'''

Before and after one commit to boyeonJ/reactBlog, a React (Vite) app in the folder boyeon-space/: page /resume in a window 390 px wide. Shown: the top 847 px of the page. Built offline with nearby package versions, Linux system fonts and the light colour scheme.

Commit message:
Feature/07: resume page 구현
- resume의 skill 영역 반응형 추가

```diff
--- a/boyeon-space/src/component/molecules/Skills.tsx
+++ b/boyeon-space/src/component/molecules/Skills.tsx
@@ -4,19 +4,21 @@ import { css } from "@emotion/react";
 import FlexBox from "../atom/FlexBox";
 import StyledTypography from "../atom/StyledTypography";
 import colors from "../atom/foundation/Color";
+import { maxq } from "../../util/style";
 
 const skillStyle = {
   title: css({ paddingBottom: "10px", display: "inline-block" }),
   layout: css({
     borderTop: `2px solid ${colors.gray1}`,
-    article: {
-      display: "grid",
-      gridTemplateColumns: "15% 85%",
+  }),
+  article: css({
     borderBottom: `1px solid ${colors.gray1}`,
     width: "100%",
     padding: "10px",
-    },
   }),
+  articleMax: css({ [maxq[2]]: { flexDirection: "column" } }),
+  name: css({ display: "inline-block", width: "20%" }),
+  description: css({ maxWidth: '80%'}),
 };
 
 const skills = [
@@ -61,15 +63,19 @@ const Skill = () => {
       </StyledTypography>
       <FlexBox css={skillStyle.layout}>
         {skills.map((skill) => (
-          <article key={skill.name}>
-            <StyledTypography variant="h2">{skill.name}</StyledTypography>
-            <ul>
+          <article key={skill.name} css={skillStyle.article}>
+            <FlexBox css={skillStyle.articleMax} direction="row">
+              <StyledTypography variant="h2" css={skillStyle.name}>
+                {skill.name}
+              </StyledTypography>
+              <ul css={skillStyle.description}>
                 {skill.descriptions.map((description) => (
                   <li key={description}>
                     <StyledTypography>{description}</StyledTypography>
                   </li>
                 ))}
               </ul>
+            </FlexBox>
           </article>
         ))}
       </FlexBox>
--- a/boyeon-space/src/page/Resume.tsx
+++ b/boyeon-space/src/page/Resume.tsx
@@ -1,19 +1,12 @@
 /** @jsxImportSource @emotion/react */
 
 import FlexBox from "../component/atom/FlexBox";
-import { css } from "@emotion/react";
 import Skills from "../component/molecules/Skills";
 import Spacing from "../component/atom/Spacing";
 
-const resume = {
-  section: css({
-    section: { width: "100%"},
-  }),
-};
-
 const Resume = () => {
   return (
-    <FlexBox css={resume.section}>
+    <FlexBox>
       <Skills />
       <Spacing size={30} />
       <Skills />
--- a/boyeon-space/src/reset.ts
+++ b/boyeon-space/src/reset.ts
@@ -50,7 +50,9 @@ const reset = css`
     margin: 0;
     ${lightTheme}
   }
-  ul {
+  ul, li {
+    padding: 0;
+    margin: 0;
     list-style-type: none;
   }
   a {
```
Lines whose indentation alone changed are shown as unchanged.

'''

Respond with the count of lines above holding the string "atom", and leave out everything else.

• Response: 5